On appeal from the Superior Court of New Jersey, Law Division, Passaic County, L-4471-06.
The opinion of the court was delivered by: Winkelstein, J.A.D.
NOT FOR PUBLICATION WITHOUT THE APPROVAL OF THE APPELLATE DIVISION
Submitted January 23, 2008
Before Judges Winkelstein, Yannotti and LeWinn.
In this appeal, the court is asked to decide the validity of an ordinance that authorizes the mayor of the Borough of Hawthorne to appoint and promote Borough police officers. Plaintiff, the officers' collective bargaining representative, claims that police officers may only be appointed and promoted by an ordinance enacted by the governing body, which is the Borough council. The controversy implicates the interplay between the Optional Municipal Charter Law, commonly referred to as the Faulkner Act, N.J.S.A. 40:69A-1 to -210, and N.J.S.A. 40A:14-118, a general law that addresses the creation of municipal police departments and their internal structures. Judge Thomas Brogan found that the ordinance was valid. We agree. We conclude that under the Borough's mayor-council form of government, the governing body may, by ordinance, delegate to the mayor the authority to make appointments to and promotions within the municipal police department.
Chapter 11 of the Borough Code establishes a Department of Public Safety, within which is included, "under the direct supervision and control of the Mayor," both the police department and the fire department. In 1999, the Borough council adopted chapter 44 of the Borough Code, which states that the head of the police department, to be known as the "Chief of Police," would be directly responsible to the mayor as the "appropriate authority." The ordinance vests the mayor with the power to appoint and promote police officers.
On May 17, 2006, the Borough Code was amended by Ordinance 1871-06. The ordinance restated that the head of the police department is the chief of police, who is directly responsible to the mayor as the appropriate authority. Although the ordinance continued to vest the powers of appointment and promotion in the mayor, it placed limits on that authority, precluding the mayor from promoting any member of the police department "to a rank other than the rank immediately succeeding the rank then held by the member." The ordinance also identified the number of persons eligible to hold each rank.
In October 2006, plaintiff filed suit seeking to set aside Ordinance 1871-06, asserting that only the Borough council had the authority to appoint and promote police officers. The Borough responded that appointments and promotions of police officers were an executive function of the mayor, not a legislative function of the Borough council. The Borough further asserted that plaintiff's complaint was procedurally barred, as not having been filed as a prerogative writ action within forty-five days of the passage of the ordinance.
See R. 4:69-6(a) ("[n]o action in lieu of prerogative writs shall be commenced later than 45 days after the accrual of the right to the review").

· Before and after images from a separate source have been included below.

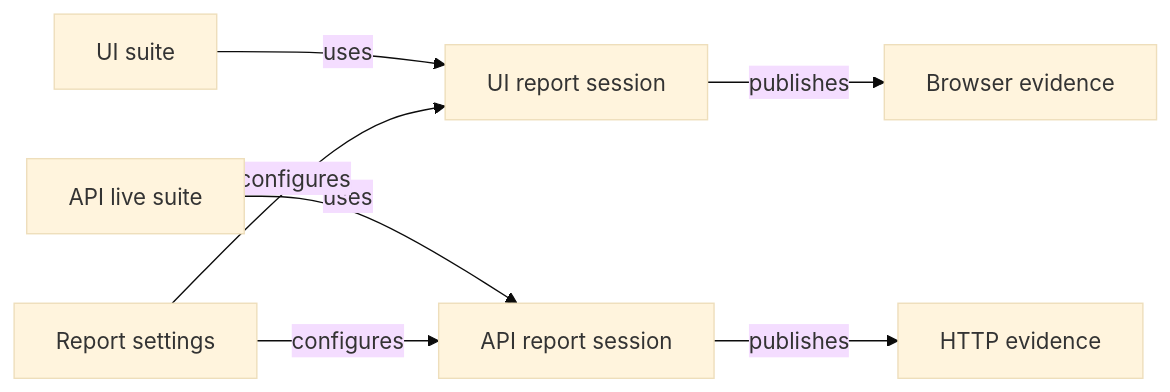
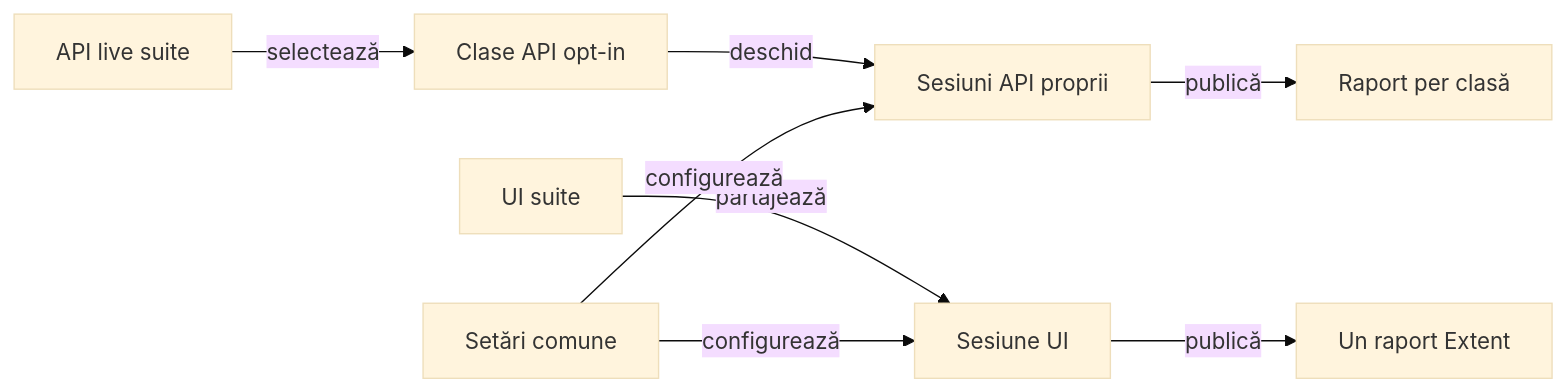
One commit to crististefanita/atf_j0 changed the fourth of 5 diagrams in atf-test-auto-ex/README.md. Above: the diagram before and after it, drawn with Mermaid (base theme). The commit also changed other lines of this file and 44 other files, not shown here.

````diff
--- a/atf-test-auto-ex/README.md
+++ b/atf-test-auto-ex/README.md
@@ -652,9 +652,10 @@
 ```mermaid
 flowchart LR
-    UI[UI suite] -->|uses| UISession[UI report session]
-    UISession -->|publishes| UIEvidence[Browser evidence]
-    API[API live suite] -->|uses| ApiSession[API report session]
-    ApiSession -->|publishes| ApiEvidence[HTTP evidence]
-    Config[Report settings] -->|configures| UISession
-    Config -->|configures| ApiSession
+    UI[UI suite] -->|partajează| UISession[Sesiune UI]
+    UISession -->|publică| UIReport[Un raport Extent]
+    API[API live suite] -->|selectează| Classes[Clase API opt-in]
+    Classes -->|deschid| ApiSession[Sesiuni API proprii]
+    ApiSession -->|publică| ApiReports[Raport per clasă]
+    Config[Setări comune] -->|configurează| UISession
+    Config -->|configurează| ApiSession
 ```
````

The trial court addressed the issues on cross-motions for summary judgment. In its oral decision on March 16, 2007, memorialized in an order of that date, the court concluded that appointment of police officers was "a permissible allocation of power to the mayor." The court determined not to dismiss the complaint as untimely, observing that "if there is . . . an improper, or an invalid statute on the books," the complaint challenging that statute should be addressed substantively.
We begin our discussion with the Borough's procedural argument that because plaintiff failed to file a timely action in lieu of prerogative writs, the complaint should be dismissed.
Challenges to municipal action are generally brought by actions in lieu of prerogative writs. See R. 4:69-1 to -7; Pressler, Current N.J. Court Rules, comment 1 on R. 4:69-1 (2008). Even though plaintiff's complaint was not so designated, it may be characterized as such because it challenges the Borough's action in authorizing the mayor to appoint and promote police officers. Consequently, as it is the substantial equivalent of a complaint in lieu of prerogative writs, the Borough claims it should be dismissed because it was filed more than forty-five days after the accrual of the right to review. R. 4:69-6(a).
The trial judge rejected that argument and determined to address the complaint on its merits because it concerns an important public rather than private interest. See R. 4:69-6(c); Borough of Princeton v. Bd. of Chosen Freeholders, County of Mercer, 169 N.J. 135, 152-53 (2001) (appropriate to relax forty-five day time limit for filing the complaint where "important public rather than private interests . . . require adjudication or clarification") (quoting Brunetti v. Borough of New Milford, 68 N.J. 576, 586 (1975)). Judge Brogan's decision to relax the limitations period was a proper ...